Complicating matters is the nature of the industry in India itself. Prior to that country’s independence, there were almost 300 private life insurers operating in the country. Initially, the industry there was aimed at Europeans living in-country. when coverage was initially offered to Indians themselves, it was usually at a higher premium (that alone, I imagine, could jumpstart a serious distrust of the business.) Once the country gained independence after World War II, a series of scandals and fraud at some private insurers prompted the Indian government to nationalize the entire industry, folding all private life insurers into the mammoth Life Insurance Corporation of India. LIC maintained a monopoly on life insurance until 2000, when the Insurance Regulatory and Development Authority Act of 2000 okayed private life insurance once more, operating under the aegis of the Insurance Regulatory and Development Authority.
Most private life insurance in the country today is a joint operation between a global name and a domestic partner. In this manner, powerhouses such as MetLife, Prudential, Allianz, New York Life, Aviva, ING, AXA and Aegon all maintain a presence in the Indian market. But the market, as it were, is hardly a stable one.
According to a Money Guru India story published yesterday, total life insurance premium in the country has tumbled in recent months, thanks largely to IRDA’s recent rules banning the linkage of life insurance with investment-like features. It looks like that will eventually get figured out, but until then, sales of life insurance are hurting indeed. LIC is still doing alright, boasting a 62.3 percent year-to-year premium growth, but the private sector overall has experiences a 38.8 percent premium decline over the same period. Given that LIC is the 8th most trusted brand in India right now, one can see how, without the added investment incentive to blend into its products, the private sector really is behind the eightball in a country where there would seem to be incredible market opportunities.
And while private companies are trying to revamp their product offerings and distribution models (sound familiar?) one cannot shake the feeling that until the massive shadow of LIC is no longer keeping its thumb on private enterprise, the life industry in India will never really take off. That is a shame, too. Take a look at any MDRT meeting, and you’ll see that Indian attendance is sharply on the rise; clearly this is a nation that has developed acumen for developing its own insurance market, with a vastly underinsured populace to serve. (One that, frankly, makes our own underinsurance problem seem trivial in comparison.) How great it would be if the Indian government could find the courage to break up LIC, or to do something that lessens the state’s grasp on a nascent private insurance sector. When I was still working for the Risk and Insurance Management Society, I used to get a lot of requests from Indian companies on risk management because nobody over there knew anything about it. The state control of risk and insurance had essentially turned that part of business into a function of government bureaucracy. I have to believe that a similar effect is occurring in the life world, when the former state monopoly still controls about 70% of the market.

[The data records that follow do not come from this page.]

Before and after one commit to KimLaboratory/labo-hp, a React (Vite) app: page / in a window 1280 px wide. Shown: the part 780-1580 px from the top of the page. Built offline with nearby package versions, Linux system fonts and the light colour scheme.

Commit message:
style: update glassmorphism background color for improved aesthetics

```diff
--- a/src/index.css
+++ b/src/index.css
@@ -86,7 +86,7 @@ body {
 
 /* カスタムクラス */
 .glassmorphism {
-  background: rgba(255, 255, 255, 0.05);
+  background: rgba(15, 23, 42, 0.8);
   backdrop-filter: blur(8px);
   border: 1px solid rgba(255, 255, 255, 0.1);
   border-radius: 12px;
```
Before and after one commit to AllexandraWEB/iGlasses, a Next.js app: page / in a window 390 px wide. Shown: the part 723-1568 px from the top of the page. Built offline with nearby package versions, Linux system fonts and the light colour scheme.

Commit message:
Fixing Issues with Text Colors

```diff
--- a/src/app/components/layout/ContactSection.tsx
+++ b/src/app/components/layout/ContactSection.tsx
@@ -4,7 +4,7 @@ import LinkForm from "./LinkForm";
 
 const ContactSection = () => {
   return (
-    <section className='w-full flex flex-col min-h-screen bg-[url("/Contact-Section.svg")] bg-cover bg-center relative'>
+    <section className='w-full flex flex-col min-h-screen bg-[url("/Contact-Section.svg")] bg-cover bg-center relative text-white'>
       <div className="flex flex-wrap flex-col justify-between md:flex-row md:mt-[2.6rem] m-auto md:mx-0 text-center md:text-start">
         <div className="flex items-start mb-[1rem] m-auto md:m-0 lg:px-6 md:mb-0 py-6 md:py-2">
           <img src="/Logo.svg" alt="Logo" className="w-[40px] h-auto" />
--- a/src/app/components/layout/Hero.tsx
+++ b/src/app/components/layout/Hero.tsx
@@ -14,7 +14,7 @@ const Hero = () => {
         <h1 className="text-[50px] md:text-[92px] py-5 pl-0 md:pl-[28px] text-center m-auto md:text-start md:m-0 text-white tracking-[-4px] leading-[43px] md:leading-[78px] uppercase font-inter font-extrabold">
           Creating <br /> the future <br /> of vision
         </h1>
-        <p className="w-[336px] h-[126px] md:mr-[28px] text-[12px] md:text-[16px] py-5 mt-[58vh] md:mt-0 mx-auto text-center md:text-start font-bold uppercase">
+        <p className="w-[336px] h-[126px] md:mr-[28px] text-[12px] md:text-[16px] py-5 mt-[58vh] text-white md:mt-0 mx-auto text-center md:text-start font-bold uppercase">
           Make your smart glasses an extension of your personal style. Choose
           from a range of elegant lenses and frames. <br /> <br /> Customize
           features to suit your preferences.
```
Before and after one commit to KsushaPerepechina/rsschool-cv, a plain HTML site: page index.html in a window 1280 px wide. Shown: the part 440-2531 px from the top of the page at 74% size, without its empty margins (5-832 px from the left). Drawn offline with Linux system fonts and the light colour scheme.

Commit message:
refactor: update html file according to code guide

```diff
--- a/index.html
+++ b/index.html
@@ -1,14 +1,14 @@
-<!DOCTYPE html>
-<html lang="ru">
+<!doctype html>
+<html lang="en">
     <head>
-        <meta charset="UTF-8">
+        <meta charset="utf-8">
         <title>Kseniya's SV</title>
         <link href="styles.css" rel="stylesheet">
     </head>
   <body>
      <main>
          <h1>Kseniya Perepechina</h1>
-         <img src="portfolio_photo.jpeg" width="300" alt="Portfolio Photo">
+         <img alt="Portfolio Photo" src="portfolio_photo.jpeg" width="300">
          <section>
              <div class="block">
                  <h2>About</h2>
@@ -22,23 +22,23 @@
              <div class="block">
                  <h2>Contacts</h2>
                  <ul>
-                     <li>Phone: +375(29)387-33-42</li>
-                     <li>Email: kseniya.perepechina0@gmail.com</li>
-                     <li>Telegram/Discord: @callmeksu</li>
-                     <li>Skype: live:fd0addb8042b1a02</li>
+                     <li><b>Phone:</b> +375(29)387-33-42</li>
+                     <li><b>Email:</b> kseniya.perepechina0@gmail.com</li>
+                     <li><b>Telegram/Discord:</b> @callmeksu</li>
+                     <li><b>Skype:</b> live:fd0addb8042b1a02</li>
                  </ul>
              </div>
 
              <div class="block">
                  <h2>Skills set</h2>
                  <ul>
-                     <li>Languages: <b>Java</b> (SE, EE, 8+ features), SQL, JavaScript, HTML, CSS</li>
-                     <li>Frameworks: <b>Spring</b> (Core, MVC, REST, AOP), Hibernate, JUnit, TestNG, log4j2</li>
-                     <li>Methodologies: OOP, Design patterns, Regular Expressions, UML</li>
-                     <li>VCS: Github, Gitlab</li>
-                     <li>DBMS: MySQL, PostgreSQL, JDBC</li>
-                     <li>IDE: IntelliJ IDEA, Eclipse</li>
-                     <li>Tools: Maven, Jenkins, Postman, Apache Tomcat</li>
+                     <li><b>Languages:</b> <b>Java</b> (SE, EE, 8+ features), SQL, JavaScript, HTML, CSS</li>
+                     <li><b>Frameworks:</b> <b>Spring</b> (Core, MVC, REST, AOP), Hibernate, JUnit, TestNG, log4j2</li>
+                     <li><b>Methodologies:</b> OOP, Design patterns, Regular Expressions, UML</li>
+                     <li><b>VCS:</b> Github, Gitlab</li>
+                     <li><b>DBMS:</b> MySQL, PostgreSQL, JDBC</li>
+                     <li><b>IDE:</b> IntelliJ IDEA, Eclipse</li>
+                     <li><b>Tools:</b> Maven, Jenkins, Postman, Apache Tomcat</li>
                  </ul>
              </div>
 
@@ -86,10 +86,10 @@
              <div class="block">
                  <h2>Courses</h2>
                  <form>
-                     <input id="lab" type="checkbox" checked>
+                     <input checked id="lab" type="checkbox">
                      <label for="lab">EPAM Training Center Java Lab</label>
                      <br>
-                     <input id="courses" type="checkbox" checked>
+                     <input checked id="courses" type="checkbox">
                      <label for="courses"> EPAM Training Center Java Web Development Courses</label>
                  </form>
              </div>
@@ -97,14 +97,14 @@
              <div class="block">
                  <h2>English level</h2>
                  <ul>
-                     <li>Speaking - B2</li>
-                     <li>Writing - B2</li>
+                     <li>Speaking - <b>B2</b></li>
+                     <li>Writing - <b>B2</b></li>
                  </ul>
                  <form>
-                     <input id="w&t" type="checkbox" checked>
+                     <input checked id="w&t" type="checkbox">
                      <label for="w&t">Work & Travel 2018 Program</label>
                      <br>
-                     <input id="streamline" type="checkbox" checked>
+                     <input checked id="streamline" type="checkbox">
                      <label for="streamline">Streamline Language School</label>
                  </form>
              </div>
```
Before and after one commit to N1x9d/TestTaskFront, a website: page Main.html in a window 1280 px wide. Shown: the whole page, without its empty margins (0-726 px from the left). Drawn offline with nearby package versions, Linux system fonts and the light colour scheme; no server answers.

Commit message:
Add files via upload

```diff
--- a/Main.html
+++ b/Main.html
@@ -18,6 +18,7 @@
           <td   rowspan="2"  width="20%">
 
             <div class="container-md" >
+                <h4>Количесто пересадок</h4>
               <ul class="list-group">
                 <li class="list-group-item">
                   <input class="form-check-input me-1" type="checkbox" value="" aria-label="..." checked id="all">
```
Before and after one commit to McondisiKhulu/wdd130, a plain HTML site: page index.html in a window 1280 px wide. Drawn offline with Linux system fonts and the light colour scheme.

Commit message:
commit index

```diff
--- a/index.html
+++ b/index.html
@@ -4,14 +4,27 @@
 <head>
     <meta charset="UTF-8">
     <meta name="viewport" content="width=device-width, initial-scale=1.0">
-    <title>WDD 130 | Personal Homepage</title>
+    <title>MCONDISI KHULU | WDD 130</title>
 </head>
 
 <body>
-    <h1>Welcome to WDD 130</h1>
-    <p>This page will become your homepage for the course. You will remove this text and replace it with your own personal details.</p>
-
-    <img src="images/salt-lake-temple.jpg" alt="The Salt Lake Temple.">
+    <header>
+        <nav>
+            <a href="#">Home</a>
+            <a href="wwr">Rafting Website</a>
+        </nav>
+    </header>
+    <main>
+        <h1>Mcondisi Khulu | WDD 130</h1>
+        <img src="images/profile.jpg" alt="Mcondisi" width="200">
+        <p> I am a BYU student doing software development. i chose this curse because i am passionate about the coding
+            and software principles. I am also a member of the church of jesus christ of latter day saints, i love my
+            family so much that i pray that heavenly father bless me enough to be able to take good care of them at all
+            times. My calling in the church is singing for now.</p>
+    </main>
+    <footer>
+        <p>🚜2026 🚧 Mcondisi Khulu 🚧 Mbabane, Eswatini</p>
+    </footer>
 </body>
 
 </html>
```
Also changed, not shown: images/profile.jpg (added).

India has been one of the great economic success stories in recent years, and all this while still clinging to some pretty outmoded business models. Just imagine what could be done – and what U.S. companies could be doing – if only India really embraced a full free market. LIC may very well be a fantastic company with great products and great people. But given the shadow it casts over struggling private competitors who are forced to duke it out over a market base of only some 40 million people, one wonders if the LIC is doing India more harm than good. I suspect that it is.